- EXERCISE INSTRUCTIONS
All of the data must be output exactly, with every picture left out.

- INFORMATION SHOWN
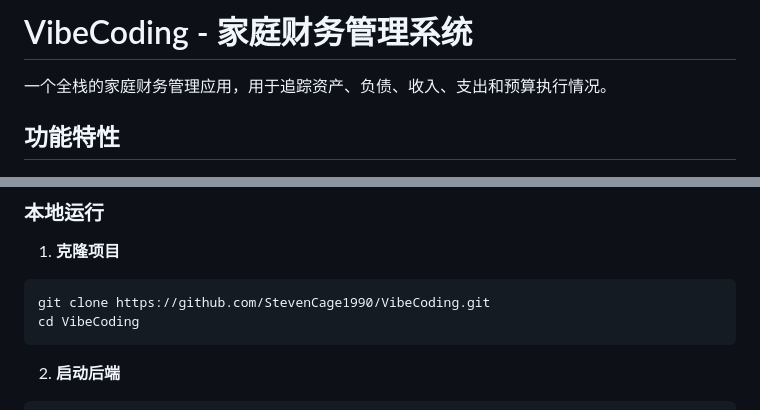
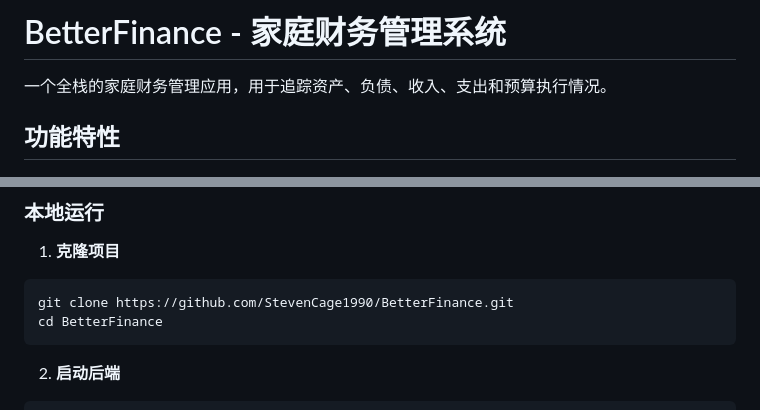
Before and after one commit to StevenCage1990/BetterFinance, a Markdown page: README.md, 2 parts joined by grey strips. GitHub-like rendering.

Commit message:
Rename project to BetterFinance

````diff
--- a/README.md
+++ b/README.md
@@ -1,4 +1,4 @@
-# VibeCoding - 家庭财务管理系统
+# BetterFinance - 家庭财务管理系统
 
 一个全栈的家庭财务管理应用，用于追踪资产、负债、收入、支出和预算执行情况。
 
@@ -53,8 +53,8 @@
 
 1. **克隆项目**
 ```bash
-git clone https://github.com/StevenCage1990/VibeCoding.git
-cd VibeCoding
+git clone https://github.com/StevenCage1990/BetterFinance.git
+cd BetterFinance
 ```
 
 2. **启动后端**
````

- RESPONSE BELOW
Before and after one commit to StevenCage1990/BetterFinance, a Markdown page: README.md, 2 parts joined by grey strips. GitHub-like rendering.

Commit message:
Rename project to BetterFinance

````diff
--- a/README.md
+++ b/README.md
@@ -1,4 +1,4 @@
-# VibeCoding - 家庭财务管理系统
+# BetterFinance - 家庭财务管理系统
 
 一个全栈的家庭财务管理应用，用于追踪资产、负债、收入、支出和预算执行情况。
 
@@ -53,8 +53,8 @@
 
 1. **克隆项目**
 ```bash
-git clone https://github.com/StevenCage1990/VibeCoding.git
-cd VibeCoding
+git clone https://github.com/StevenCage1990/BetterFinance.git
+cd BetterFinance
 ```
 
 2. **启动后端**
````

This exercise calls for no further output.